Impetigo Fact Sheet

(Taken from the Bermuda Hospitals Board website at
Impetigo is a skin infection. It often appear as blisters around the mouth and nose
but it can infect skin anywhere on the body. Impetigo can easily spread from one
person to another. This infection occurs most often in children.
Impetigo is caused by bacteria. The most common type of bacteria associated with
this infection include:
• Group A Streptococcus
• Staphylococcus
These types of bacteria are normally found on the skin and in the nose. The bacteria
does not cause trouble until it gets under the skin. Bacteria gets in under the skin
through small cuts, scratches, or insect bites.
Risk Factors
Factors that increase your chance for impetigo include:
• Age: most impetigo occurs in preschool and school-aged children
• Touching a person with impetigo
• Touching the clothing, towels, sheets, or other personal items that belong to a
person with impetigo
• Poor hygiene, particularly unwashed hands and dirty fingernails
• Crowded settings where there is direct person-to-person contact, such as schools
and the military

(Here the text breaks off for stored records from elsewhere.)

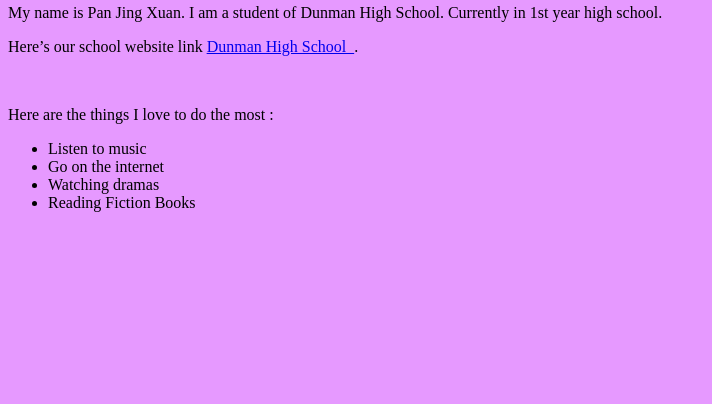
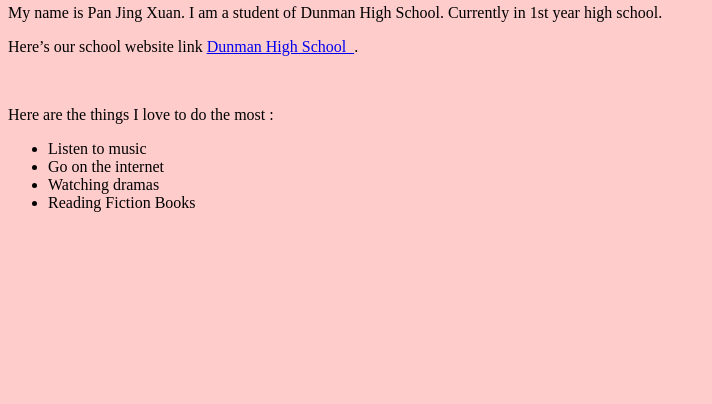
Before and after one commit to dhspanjingxuan/dhspanjingxuan.github.io, a plain HTML site: page index.html in a window 1280 px wide. Shown: the part 396-800 px from the top of the page, without its empty margins (0-712 px from the left). Drawn offline with Linux system fonts and the light colour scheme.

Commit message:
Update style.css

```diff
--- a/style.css
+++ b/style.css
@@ -10,5 +10,5 @@ p{
 font-family:verdana:
 }
 body{
-background-color:#e699ff;
+background-color:#ffcccc;
 }
```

• Contact sports such as football and wrestling
• Warm, humid environment
• Summer season
• Poor health or weakened immune system

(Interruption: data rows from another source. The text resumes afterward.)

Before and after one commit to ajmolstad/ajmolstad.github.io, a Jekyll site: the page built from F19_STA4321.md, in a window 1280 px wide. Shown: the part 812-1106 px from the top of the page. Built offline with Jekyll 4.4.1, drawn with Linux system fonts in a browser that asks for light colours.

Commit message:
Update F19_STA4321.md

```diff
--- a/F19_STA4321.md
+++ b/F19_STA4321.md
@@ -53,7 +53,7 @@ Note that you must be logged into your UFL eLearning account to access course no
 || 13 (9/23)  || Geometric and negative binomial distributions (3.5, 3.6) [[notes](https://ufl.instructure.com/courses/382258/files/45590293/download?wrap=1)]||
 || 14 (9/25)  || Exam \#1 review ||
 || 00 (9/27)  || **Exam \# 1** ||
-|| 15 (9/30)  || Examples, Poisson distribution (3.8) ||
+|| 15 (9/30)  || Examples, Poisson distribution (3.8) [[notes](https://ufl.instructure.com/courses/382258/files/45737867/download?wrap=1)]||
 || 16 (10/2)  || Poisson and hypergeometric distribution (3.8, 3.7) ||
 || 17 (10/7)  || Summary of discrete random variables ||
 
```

• Tendency to have skin problems such as eczema, poison ivy, or skin allergy
• Cuts, scratches, insect bites, or other injury to the skin
Impetigo Fact Sheet
• Chickenpox
• Lice infections which cause scratching (like scabies, head lice, or public lice)
Symptoms of impetigo appear 4-10 days after contact with the bacteria.
The main signs of impetigo are skin lesions. They occur most often on the face, arms,
or legs but can appear anywhere on the body. The lesions may be red spots, sores, or
blisters. The lesion may:
Ooze and become covered with a flat, dry, honey-colored crust
Increase in size
Spread, especially if scratched
There may also be swollen lymph nodes in the area with more serious infections.
Impetigo is normally a fairly mild condition. However, further problems could
develop if it is not treated. The infection could spread. This can lead to pain, swelling,
pus, or fever. Rarely, impetigo that is caused by Group A Streptococcus may develop
Glomerulonephritis —damage to part of the kidney
Scarlet fever—illness that may include a fever, sore throat, and widespread
Life-threatening invasive streptococcal disease
Your doctor will ask about your symptoms and medical history. The skin lesions will
be examined. Your doctor will be able to diagnose impetigo by the look of your skin
Your doctor may test a sample of the infected skin. This will show what specific
bacteria are causing the infection. It may help to guide treatment choices.
The goals of treatment are to relieve the symptoms and cure the infection.
Treatment may include:
Antibiotics are a type of medicine that can fight bacteria. For a mild infection your
doctor may recommend:
Prescription topical antibiotic (eg mupirocin, retapamulin )
Over-the-counter topical antibiotic such as neomycin, bacitracin, or
Impetigo Fact Sheet
polymyxin—may be significantly less effective
Topical antibiotics for the inside of the nose—bacteria can hide in the nose
and make it easy for the infection to return
Your doctor may prescribe oral antibiotics, such as:
• Cephalosporin
• A penicillin
In some cases, staphylococcal infections (such as MRSA) may be resistant to these
Others options may be needed.
Good skin care is important with this type of infection. It can help prevent the spread
of the infection to other areas of your skin or to others. In general:
• Do not touch or scratch the lesions.
• Wash the skin several times a day. Use soap and water or an antibiotic soap.
• The crusts may be removed by soaking the infected area. Place warm water on the
area for about 15 minutes.
• Lesions should be covered loosely with gauze, a bandage, or clothing.
To help avoid spreading the infection:
• Wash your hands often and thoroughly. Make sure you wash under your
fingernails where bacteria can hide. It is important to wash your hands after
touching an infected area of your body.
• Avoid contact with newborn babies.
• Stay home until you have had treatment for 24 hours.
• Do not handle food at home until you have had treatment for at least 24 hours.
• If you work in the food service industry, ask your doctor when it is safe for you to
return to work.
Prevention of impetigo involves good personal hygiene. The following tips can help:
• Bathe daily with soap and water.
• Wash your face, hands, and hair regularly.
• If caring for someone with impetigo, be sure to wash your hands after each time
you touch the person.
• Do not share towels, clothes, or sheets. This is more important with a person who
has impetigo.
Impetigo Fact Sheet
• Keep fingernails short and clean.
• Change and wash clothing often.
• Do not let your children play or have close contact with someone who may have
Wash wounds, such as cuts, scratches, or insect bites, with soap and water. Consider
applying a small amount of antibiotic ointment. Cover the wound with a bandage.
American Academy of Dermatology
Kid's Health for Parents (Nemours Foundation)
If you have any questions, please see your child’s physician.
Thank you